- Deripaska is closely tied to the Kremlin and Russian President Vladimir Putin.
- Manafort, Kilimnik, and Deripaska are at the center of an FBI inquiry into whether the Trump campaign colluded with Moscow to tilt the 2016 race in his favour.
A private jet belonging to the Russian oligarch Oleg Deripaska arrived in the US shortly after a meeting between the then-chairman of President Donald Trump’s campaign and a mysterious Russian operative who has now become the center of the Russia controversy, Vice News reported Friday.
According to the report, the jet linked to Deripaska landed in New Jersey in August 2016, within hours of the meeting between then-Trump campaign chairman Paul Manafort and the former Russian military intelligence officer Konstantin Kilimnik. Weeks earlier, Manafort had emailed Kilimnik offering to give Deripaska “private briefings” about the campaign.
Though there was no evidence at the time that Deripaska received Manafort’s request or that the briefings took place, investigators believed Manafort’s offer created an opening that Russia could exploit to gain a foothold in the US election.
Friday’s report sheds light on those events and raises new questions about contacts between Deripaska, Manafort, and Kilimnik at the height of the 2016 race.
Manafort has acknowledged that he was in frequent contact with Kilimnik while serving as the Trump campaign’s chairman, saying he met with Kilimnik in May and August 2016. Deripaska’s jet arrived in the US shortly after the latter and landed in Newark, New Jersey. It was in the US for less than 24 hours, per the report, and the trip has now caught the eye of congressional investigators looking into Russia’s interference in the 2016 US election.
The relationship between the three men has also drawn renewed scrutiny in recent weeks as special counsel Robert Mueller examines whether members of the Trump campaign colluded with Moscow to tilt the 2016 election in his favour.
Three days before the his meeting with Manafort, Kilimnik wrote in an email to the Trump campaign chairman that he had “met today with the guy who gave you your biggest black caviar jar several years ago,” a reference to Deripaska’s previous loans to Manafort. “We spent about 5 hours talking about his story, and I have several important messages from him to you,” he wrote.
“I need about two hours because it is a long caviar story to tell,” he added.
Manafort said he and Kilimnik discussed the Trump campaign and the recent hack of the Democratic National Committee during the August 2, 2016 meeting. Kilimnik, meanwhile, said they did not discuss the campaign, but talked about “current news” and “unpaid bills.”
‘If he needs private briefings, we can accommodate’
Deripaska is a longtime ally of the Kremlin and Russian President Vladimir Putin. Manafort’s relationship with Deripaska, meanwhile, stretches back years and relates to the two men’s work pushing pro-Russian interests on the world stage.
Deripaska and Manafort worked together in 2006, when Deripaska signed a $US10 million annual contract with Manafort for a lobbying project in the US that Manafort said would “greatly benefit the Putin Government.”

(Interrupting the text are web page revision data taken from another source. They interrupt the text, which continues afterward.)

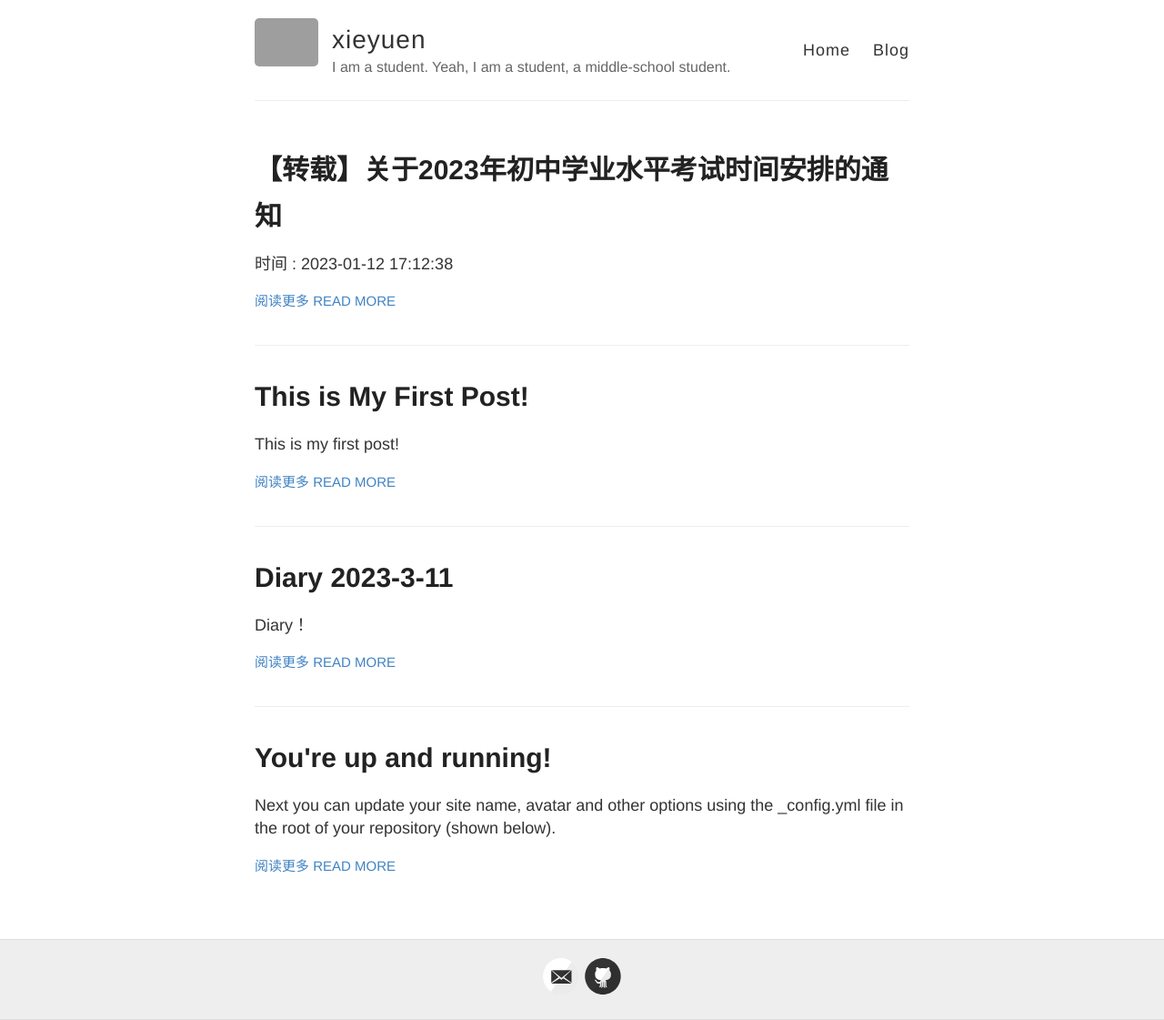
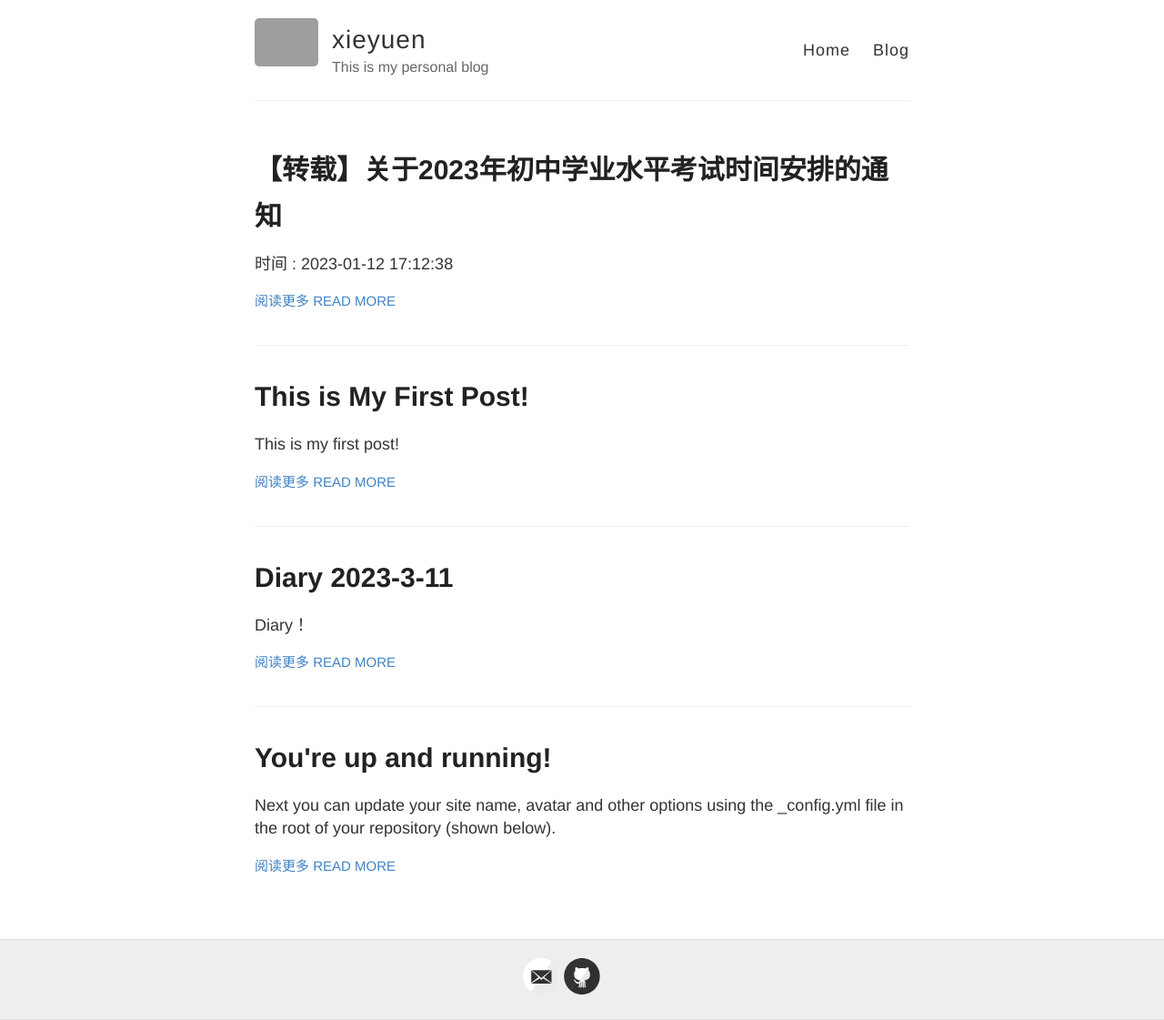
Before and after one commit to xieyuen/blog.github.io, a Jekyll site: the page built from index.html, in a window 1280 px wide. Shown: the whole page at 91% size. Built offline with Jekyll 4.4.1, drawn with Linux system fonts in a browser that asks for light colours.

Commit message:
Update _config.yml

```diff
--- a/_config.yml
+++ b/_config.yml
@@ -6,7 +6,7 @@
 name: xieyuen
 
 # Short bio or description (displayed in the header)
-description: I am a student. Yeah, I am a student, a middle-school student.
+description: This is my personal blog
 
 # URL of your avatar or profile pic (you could use your GitHub profile pic)
 avatar: https://xieyuen.github.io/blog.github.io/images/avatar.png
@@ -30,6 +30,7 @@
   stackoverflow: # your stackoverflow profile, e.g. "users/50476/bart-kiers"
   youtube: # channel/<your_long_string> or user/<user-name>
   googleplus: # anything in your profile username that comes after plus.google.com/
+  qq: 2035381689 # 输入 QQ 号
 
 # Enter your Disqus shortname (not your username) to enable commenting on posts
 # You can find your shortname on the Settings page of your Disqus account
```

But things haven’t always been rosy between them. Deripaska’s representatives claimed, in legal complaints filed in the Cayman Islands in 2014, that Manafort had disappeared after Deripaska gave him and his longtime associate Rick Gates $US19 million to invest in a failed Ukrainian TV venture in 2007.
Last year, The Washington Post reported that Manafort emailed Kilimnik, beginning in April 2016, offering to give Deripaska “private briefings” about the Trump campaign. Former intelligence officials told Business Insider that the offer was likely part of Manafort’s effort to resolve his financial dispute with Deripaska.
“I assume you have shown our friends my media coverage, right?” Manafort reportedly wrote to Kilimnik on April 11, 2016.
“Absolutely,” replied Kilimnik. “Every article.”
“How do we use to get whole,” Manafort responded. “Has OVD operation seen?”
Investigators concluded that “OVD” was a reference to Deripaska’s full name: Oleg Vladimirovich Deripaska.
Kilimnik reportedly told Manafort in a later email that he had been “sending everything to Victor, who has been forwarding the coverage directly to OVD.” Victor was a senior aide to Deripaska, according to The Atlantic.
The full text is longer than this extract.